4 Common Causes of an Itchy Throat
Typically, a sore throat can be adequately treated by drinking lots of warm fluids and taking over-the-counter pain relief medication if needed. Medicated throat lozenges are also often helpful to relieve symptoms. If an itchy throat doesn't subside after a week or so, see a doctor to determine if there's a more serious problem involved.
A sore throat that's accompanied by a fever and swollen lymph nodes usually indicates a condition that should be taken seriously and requires a visit to a doctor. The doctor is likely to take a throat swab to do a culture that can determine whether you have been infected by the streptococcus bacterium that causes strep throat. Strep throat can quickly spread to infect the tonsils or lymph nodes.
The Common Cold
Hundreds of viruses can be responsible for the common cold, which in turn is a common cause of an itchy throat. Many people find that an itchy throat is one of the first warnings they get that they've caught a cold. If your itchy throat is caused by a cold, you're likely to experience itchy eyes as well, along with a runny nose, nasal congestion, a cough and overall fatigue. The common cold typically runs its course in about a week; if your cold and sore throat don't go away in that time, see a doctor to find out whether you've picked up a secondary infection.

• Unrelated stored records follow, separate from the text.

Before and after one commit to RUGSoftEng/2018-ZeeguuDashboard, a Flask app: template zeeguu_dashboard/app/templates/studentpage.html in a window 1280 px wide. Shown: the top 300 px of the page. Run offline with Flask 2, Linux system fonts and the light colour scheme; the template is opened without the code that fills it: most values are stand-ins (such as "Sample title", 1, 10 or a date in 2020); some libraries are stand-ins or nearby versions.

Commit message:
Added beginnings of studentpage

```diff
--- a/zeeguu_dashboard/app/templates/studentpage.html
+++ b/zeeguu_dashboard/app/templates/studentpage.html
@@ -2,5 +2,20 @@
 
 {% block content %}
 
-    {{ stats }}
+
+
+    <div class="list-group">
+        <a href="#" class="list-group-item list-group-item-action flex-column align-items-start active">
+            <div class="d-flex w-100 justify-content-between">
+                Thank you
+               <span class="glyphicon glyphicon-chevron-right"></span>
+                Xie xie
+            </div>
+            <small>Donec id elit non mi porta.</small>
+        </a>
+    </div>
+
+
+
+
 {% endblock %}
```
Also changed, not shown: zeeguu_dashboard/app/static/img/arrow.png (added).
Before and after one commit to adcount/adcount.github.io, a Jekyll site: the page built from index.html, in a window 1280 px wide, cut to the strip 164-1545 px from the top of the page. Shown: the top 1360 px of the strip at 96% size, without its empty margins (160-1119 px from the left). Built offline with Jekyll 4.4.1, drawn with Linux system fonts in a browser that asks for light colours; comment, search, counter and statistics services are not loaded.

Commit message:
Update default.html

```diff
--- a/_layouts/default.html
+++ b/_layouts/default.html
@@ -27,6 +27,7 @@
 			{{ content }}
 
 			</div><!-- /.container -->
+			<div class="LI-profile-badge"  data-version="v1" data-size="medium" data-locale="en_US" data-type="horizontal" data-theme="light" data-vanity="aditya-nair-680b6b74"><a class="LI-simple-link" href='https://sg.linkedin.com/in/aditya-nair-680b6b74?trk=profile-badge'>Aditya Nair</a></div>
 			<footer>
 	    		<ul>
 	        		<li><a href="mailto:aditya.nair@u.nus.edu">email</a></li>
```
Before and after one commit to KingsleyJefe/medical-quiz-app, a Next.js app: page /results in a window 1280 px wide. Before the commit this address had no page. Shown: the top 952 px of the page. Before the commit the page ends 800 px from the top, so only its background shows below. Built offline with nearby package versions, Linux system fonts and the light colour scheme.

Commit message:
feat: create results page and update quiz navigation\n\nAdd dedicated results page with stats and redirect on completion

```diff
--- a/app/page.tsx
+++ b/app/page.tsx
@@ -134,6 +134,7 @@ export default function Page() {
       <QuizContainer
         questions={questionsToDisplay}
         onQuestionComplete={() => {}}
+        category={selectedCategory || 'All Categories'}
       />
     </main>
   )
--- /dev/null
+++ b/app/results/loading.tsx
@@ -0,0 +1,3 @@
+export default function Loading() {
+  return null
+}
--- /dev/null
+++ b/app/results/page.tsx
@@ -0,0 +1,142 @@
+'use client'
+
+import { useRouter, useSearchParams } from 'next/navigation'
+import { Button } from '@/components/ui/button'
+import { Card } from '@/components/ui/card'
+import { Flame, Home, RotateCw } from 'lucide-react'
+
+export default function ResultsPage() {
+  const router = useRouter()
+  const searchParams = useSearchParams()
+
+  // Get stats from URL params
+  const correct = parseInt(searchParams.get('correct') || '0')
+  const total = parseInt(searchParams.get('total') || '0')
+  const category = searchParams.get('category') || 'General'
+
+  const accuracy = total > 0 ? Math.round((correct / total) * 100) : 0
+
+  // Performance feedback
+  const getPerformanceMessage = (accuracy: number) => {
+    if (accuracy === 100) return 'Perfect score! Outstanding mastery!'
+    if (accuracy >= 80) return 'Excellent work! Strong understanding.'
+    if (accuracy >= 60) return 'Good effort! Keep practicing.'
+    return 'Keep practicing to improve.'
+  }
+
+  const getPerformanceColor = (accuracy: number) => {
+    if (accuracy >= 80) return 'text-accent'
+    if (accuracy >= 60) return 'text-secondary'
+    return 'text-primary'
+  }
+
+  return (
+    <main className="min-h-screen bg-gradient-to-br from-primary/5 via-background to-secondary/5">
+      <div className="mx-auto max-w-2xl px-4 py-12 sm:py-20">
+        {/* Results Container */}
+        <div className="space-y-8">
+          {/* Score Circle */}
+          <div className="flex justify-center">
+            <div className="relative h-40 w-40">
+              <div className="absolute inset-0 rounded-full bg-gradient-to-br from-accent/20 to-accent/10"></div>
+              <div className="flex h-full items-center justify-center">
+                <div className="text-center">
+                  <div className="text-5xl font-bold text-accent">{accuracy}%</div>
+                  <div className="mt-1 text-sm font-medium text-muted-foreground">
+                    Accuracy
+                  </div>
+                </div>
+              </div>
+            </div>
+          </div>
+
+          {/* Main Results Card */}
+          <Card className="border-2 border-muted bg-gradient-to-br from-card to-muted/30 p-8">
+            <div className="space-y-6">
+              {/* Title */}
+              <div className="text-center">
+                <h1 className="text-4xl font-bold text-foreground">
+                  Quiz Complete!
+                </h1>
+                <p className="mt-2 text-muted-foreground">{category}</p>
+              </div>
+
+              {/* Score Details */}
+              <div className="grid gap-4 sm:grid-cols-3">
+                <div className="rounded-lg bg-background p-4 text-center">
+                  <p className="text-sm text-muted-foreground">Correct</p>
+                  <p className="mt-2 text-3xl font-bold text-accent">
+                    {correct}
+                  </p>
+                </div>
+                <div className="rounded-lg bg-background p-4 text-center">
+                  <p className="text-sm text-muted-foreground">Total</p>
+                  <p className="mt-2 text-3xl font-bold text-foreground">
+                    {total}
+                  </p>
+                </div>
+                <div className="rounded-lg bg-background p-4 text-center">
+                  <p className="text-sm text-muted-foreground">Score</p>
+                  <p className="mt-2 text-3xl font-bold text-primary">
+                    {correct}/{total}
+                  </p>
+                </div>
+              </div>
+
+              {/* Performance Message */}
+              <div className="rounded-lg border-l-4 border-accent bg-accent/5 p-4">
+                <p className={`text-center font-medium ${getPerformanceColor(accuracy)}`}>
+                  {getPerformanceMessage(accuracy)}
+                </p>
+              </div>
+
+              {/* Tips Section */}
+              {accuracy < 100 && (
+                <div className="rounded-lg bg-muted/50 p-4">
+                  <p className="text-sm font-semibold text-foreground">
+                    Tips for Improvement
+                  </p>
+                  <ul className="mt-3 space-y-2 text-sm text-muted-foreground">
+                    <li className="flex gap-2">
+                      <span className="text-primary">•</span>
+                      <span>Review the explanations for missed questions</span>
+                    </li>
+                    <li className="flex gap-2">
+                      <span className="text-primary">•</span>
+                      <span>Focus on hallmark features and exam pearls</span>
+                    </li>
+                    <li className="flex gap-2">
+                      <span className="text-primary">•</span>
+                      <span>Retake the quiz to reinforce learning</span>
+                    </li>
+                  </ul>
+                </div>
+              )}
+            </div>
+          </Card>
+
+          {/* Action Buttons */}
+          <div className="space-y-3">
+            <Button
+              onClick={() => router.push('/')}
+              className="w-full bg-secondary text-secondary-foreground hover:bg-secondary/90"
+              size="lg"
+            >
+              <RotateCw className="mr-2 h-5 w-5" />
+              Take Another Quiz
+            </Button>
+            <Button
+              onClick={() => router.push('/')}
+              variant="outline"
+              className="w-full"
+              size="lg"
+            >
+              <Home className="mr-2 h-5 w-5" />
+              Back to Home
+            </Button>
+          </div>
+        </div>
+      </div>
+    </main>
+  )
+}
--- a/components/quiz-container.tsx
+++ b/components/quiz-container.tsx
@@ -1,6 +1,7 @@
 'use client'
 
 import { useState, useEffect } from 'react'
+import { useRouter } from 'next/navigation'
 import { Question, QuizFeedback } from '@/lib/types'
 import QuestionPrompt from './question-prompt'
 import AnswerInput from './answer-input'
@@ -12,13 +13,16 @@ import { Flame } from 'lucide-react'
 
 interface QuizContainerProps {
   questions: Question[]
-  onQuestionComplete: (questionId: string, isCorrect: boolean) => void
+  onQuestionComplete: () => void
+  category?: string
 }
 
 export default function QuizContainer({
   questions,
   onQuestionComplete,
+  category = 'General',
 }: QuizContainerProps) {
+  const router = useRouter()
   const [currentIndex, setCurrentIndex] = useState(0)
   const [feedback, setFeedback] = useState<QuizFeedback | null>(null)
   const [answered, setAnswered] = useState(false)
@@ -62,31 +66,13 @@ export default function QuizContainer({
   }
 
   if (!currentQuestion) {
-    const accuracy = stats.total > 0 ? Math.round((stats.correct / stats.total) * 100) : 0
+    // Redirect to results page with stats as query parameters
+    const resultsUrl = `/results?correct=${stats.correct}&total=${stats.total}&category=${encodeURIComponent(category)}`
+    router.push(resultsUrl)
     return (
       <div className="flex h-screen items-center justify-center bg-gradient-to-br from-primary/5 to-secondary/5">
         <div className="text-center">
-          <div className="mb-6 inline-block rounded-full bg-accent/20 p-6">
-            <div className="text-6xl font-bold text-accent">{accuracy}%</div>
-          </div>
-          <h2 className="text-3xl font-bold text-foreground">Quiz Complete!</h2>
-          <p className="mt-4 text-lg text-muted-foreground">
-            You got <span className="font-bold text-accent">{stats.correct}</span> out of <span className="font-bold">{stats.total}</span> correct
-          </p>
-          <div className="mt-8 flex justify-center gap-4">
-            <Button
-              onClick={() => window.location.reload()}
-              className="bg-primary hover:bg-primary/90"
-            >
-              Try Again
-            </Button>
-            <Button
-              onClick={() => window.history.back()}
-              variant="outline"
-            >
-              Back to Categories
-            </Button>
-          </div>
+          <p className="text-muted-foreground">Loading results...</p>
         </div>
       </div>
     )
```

Because dehydration can dry out the throat, it can induce itchy throat. Dehydration causes the mucus that lines the throat to become inconsistent, either disappearing or clogging the throat with overproduction. When the mucus goes away, the exposed tissue in the throat is susceptible to irritation. When the mucus clogs up, it can tickle the throat so that you constantly want to clear it, causing a different type of itchiness. Caffeine can exacerbate dehydration and should be avoided. Water intake is vital to relieving the itchy throat that's caused by dehydration.
Seasonal allergies such as hay fever can trigger itchy throat. In this case, the throat symptoms are typically accompanied by sneezing and a clear, runny nose. Food allergies can also cause swelling and irritation in the throat; this type of allergy is often treated using antihistamines, and more severe cases may require steroids. Mild asthma, which is an immune system reaction similar to that of an allergy, often also causes itchy throat because of the coughing and wheezing accompanying it.
Usually, an itchy or scratchy throat just means you've caught a minor virus that is likely to go away on its own. While the most common causes of an itchy throat are not serious, the symptom itself can be irritating, and there are some cases in which an itchy throat can be a sign of something more serious. Figuring out the causes of an itchy throat can put you on the right road to learning how to treat it.